→ **REQUIRED WORK**
Retype the records below exactly. Leave nothing out.
Start of Block
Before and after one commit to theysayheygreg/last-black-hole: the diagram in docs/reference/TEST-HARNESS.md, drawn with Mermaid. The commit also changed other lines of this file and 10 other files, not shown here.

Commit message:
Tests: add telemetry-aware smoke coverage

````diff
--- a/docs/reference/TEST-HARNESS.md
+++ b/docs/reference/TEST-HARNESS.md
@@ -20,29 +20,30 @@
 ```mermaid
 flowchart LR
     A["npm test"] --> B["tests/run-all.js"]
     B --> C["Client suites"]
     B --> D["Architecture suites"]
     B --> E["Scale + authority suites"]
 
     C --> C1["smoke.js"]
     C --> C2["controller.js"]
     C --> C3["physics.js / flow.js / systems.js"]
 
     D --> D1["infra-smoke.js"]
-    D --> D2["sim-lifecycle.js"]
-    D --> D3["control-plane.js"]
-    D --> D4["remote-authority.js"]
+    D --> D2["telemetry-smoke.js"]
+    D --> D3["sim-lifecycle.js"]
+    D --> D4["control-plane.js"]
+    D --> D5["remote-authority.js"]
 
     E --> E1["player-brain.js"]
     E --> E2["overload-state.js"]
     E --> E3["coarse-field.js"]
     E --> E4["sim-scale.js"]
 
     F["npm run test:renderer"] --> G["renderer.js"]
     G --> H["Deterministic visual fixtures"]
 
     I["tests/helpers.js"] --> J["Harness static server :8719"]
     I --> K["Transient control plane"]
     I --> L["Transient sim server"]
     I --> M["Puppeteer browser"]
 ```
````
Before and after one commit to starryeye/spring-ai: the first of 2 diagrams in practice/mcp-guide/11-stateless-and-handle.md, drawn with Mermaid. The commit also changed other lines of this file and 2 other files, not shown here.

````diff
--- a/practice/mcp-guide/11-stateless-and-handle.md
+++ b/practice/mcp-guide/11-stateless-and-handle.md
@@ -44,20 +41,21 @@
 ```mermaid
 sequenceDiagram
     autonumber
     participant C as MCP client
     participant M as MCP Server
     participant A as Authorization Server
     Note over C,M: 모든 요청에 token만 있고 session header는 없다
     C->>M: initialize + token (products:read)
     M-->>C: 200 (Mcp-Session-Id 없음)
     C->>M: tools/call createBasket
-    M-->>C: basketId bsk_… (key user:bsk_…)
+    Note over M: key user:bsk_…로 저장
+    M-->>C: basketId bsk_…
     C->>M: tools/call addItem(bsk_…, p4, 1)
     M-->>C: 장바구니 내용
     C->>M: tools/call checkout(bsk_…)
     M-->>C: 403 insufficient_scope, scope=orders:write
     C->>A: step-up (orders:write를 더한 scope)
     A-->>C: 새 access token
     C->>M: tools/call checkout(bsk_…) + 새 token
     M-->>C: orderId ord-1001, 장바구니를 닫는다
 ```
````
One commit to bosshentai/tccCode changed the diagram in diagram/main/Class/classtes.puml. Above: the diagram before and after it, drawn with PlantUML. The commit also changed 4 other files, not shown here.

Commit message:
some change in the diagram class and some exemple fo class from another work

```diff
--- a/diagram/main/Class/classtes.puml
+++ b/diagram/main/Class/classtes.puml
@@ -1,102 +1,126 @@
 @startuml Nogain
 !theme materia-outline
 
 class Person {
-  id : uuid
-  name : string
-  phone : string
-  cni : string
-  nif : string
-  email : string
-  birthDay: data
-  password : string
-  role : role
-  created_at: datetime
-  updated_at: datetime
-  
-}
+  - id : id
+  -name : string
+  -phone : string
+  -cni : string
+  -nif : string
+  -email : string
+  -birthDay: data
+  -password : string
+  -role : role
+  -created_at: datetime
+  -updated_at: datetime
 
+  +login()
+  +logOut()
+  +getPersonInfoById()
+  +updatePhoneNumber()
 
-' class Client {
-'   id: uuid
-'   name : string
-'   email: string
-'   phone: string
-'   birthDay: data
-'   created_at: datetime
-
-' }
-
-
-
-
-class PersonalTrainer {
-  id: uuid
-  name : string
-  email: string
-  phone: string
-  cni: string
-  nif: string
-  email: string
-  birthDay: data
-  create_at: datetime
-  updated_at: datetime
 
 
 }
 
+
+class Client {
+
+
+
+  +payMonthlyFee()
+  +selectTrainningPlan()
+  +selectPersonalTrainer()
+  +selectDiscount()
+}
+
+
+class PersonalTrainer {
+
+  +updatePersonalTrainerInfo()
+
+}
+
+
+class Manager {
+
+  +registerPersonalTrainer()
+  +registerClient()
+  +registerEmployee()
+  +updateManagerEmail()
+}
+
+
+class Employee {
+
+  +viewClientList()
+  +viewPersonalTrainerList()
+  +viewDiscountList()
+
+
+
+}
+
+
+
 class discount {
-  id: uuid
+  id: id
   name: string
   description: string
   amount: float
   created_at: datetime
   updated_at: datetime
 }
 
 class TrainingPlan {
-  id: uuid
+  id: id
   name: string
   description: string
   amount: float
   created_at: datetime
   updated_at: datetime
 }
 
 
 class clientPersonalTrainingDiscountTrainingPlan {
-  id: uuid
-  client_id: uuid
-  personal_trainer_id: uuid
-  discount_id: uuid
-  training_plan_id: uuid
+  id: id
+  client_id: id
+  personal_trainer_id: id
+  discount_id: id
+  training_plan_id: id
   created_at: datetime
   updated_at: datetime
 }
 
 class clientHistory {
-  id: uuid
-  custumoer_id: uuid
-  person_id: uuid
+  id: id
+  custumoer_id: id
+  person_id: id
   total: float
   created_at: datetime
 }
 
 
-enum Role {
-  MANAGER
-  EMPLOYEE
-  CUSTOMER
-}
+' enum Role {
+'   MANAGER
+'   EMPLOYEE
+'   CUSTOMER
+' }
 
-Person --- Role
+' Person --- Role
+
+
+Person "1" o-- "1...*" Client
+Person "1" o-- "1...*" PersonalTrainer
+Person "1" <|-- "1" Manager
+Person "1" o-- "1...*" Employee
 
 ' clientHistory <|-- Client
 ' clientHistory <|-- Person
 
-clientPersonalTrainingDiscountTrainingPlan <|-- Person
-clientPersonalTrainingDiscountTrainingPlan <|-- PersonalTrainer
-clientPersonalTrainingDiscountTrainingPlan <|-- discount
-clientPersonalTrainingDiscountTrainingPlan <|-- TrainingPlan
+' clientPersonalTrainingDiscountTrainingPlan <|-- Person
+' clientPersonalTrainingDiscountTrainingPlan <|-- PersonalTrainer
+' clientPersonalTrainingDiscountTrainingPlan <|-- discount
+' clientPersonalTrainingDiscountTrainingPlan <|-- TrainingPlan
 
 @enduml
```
End of Block
→ **WORKED SOLUTION**
Before and after one commit to theysayheygreg/last-black-hole: the diagram in docs/reference/TEST-HARNESS.md, drawn with Mermaid. The commit also changed other lines of this file and 10 other files, not shown here.

Commit message:
Tests: add telemetry-aware smoke coverage

````diff
--- a/docs/reference/TEST-HARNESS.md
+++ b/docs/reference/TEST-HARNESS.md
@@ -20,29 +20,30 @@
 ```mermaid
 flowchart LR
     A["npm test"] --> B["tests/run-all.js"]
     B --> C["Client suites"]
     B --> D["Architecture suites"]
     B --> E["Scale + authority suites"]
 
     C --> C1["smoke.js"]
     C --> C2["controller.js"]
     C --> C3["physics.js / flow.js / systems.js"]
 
     D --> D1["infra-smoke.js"]
-    D --> D2["sim-lifecycle.js"]
-    D --> D3["control-plane.js"]
-    D --> D4["remote-authority.js"]
+    D --> D2["telemetry-smoke.js"]
+    D --> D3["sim-lifecycle.js"]
+    D --> D4["control-plane.js"]
+    D --> D5["remote-authority.js"]
 
     E --> E1["player-brain.js"]
     E --> E2["overload-state.js"]
     E --> E3["coarse-field.js"]
     E --> E4["sim-scale.js"]
 
     F["npm run test:renderer"] --> G["renderer.js"]
     G --> H["Deterministic visual fixtures"]
 
     I["tests/helpers.js"] --> J["Harness static server :8719"]
     I --> K["Transient control plane"]
     I --> L["Transient sim server"]
     I --> M["Puppeteer browser"]
 ```
````
Before and after one commit to starryeye/spring-ai: the first of 2 diagrams in practice/mcp-guide/11-stateless-and-handle.md, drawn with Mermaid. The commit also changed other lines of this file and 2 other files, not shown here.

````diff
--- a/practice/mcp-guide/11-stateless-and-handle.md
+++ b/practice/mcp-guide/11-stateless-and-handle.md
@@ -44,20 +41,21 @@
 ```mermaid
 sequenceDiagram
     autonumber
     participant C as MCP client
     participant M as MCP Server
     participant A as Authorization Server
     Note over C,M: 모든 요청에 token만 있고 session header는 없다
     C->>M: initialize + token (products:read)
     M-->>C: 200 (Mcp-Session-Id 없음)
     C->>M: tools/call createBasket
-    M-->>C: basketId bsk_… (key user:bsk_…)
+    Note over M: key user:bsk_…로 저장
+    M-->>C: basketId bsk_…
     C->>M: tools/call addItem(bsk_…, p4, 1)
     M-->>C: 장바구니 내용
     C->>M: tools/call checkout(bsk_…)
     M-->>C: 403 insufficient_scope, scope=orders:write
     C->>A: step-up (orders:write를 더한 scope)
     A-->>C: 새 access token
     C->>M: tools/call checkout(bsk_…) + 새 token
     M-->>C: orderId ord-1001, 장바구니를 닫는다
 ```
````
One commit to bosshentai/tccCode changed the diagram in diagram/main/Class/classtes.puml. Above: the diagram before and after it, drawn with PlantUML. The commit also changed 4 other files, not shown here.

Commit message:
some change in the diagram class and some exemple fo class from another work

```diff
--- a/diagram/main/Class/classtes.puml
+++ b/diagram/main/Class/classtes.puml
@@ -1,102 +1,126 @@
 @startuml Nogain
 !theme materia-outline
 
 class Person {
-  id : uuid
-  name : string
-  phone : string
-  cni : string
-  nif : string
-  email : string
-  birthDay: data
-  password : string
-  role : role
-  created_at: datetime
-  updated_at: datetime
-  
-}
+  - id : id
+  -name : string
+  -phone : string
+  -cni : string
+  -nif : string
+  -email : string
+  -birthDay: data
+  -password : string
+  -role : role
+  -created_at: datetime
+  -updated_at: datetime
 
+  +login()
+  +logOut()
+  +getPersonInfoById()
+  +updatePhoneNumber()
 
-' class Client {
-'   id: uuid
-'   name : string
-'   email: string
-'   phone: string
-'   birthDay: data
-'   created_at: datetime
-
-' }
-
-
-
-
-class PersonalTrainer {
-  id: uuid
-  name : string
-  email: string
-  phone: string
-  cni: string
-  nif: string
-  email: string
-  birthDay: data
-  create_at: datetime
-  updated_at: datetime
 
 
 }
 
+
+class Client {
+
+
+
+  +payMonthlyFee()
+  +selectTrainningPlan()
+  +selectPersonalTrainer()
+  +selectDiscount()
+}
+
+
+class PersonalTrainer {
+
+  +updatePersonalTrainerInfo()
+
+}
+
+
+class Manager {
+
+  +registerPersonalTrainer()
+  +registerClient()
+  +registerEmployee()
+  +updateManagerEmail()
+}
+
+
+class Employee {
+
+  +viewClientList()
+  +viewPersonalTrainerList()
+  +viewDiscountList()
+
+
+
+}
+
+
+
 class discount {
-  id: uuid
+  id: id
   name: string
   description: string
   amount: float
   created_at: datetime
   updated_at: datetime
 }
 
 class TrainingPlan {
-  id: uuid
+  id: id
   name: string
   description: string
   amount: float
   created_at: datetime
   updated_at: datetime
 }
 
 
 class clientPersonalTrainingDiscountTrainingPlan {
-  id: uuid
-  client_id: uuid
-  personal_trainer_id: uuid
-  discount_id: uuid
-  training_plan_id: uuid
+  id: id
+  client_id: id
+  personal_trainer_id: id
+  discount_id: id
+  training_plan_id: id
   created_at: datetime
   updated_at: datetime
 }
 
 class clientHistory {
-  id: uuid
-  custumoer_id: uuid
-  person_id: uuid
+  id: id
+  custumoer_id: id
+  person_id: id
   total: float
   created_at: datetime
 }
 
 
-enum Role {
-  MANAGER
-  EMPLOYEE
-  CUSTOMER
-}
+' enum Role {
+'   MANAGER
+'   EMPLOYEE
+'   CUSTOMER
+' }
 
-Person --- Role
+' Person --- Role
+
+
+Person "1" o-- "1...*" Client
+Person "1" o-- "1...*" PersonalTrainer
+Person "1" <|-- "1" Manager
+Person "1" o-- "1...*" Employee
 
 ' clientHistory <|-- Client
 ' clientHistory <|-- Person
 
-clientPersonalTrainingDiscountTrainingPlan <|-- Person
-clientPersonalTrainingDiscountTrainingPlan <|-- PersonalTrainer
-clientPersonalTrainingDiscountTrainingPlan <|-- discount
-clientPersonalTrainingDiscountTrainingPlan <|-- TrainingPlan
+' clientPersonalTrainingDiscountTrainingPlan <|-- Person
+' clientPersonalTrainingDiscountTrainingPlan <|-- PersonalTrainer
+' clientPersonalTrainingDiscountTrainingPlan <|-- discount
+' clientPersonalTrainingDiscountTrainingPlan <|-- TrainingPlan
 
 @enduml
```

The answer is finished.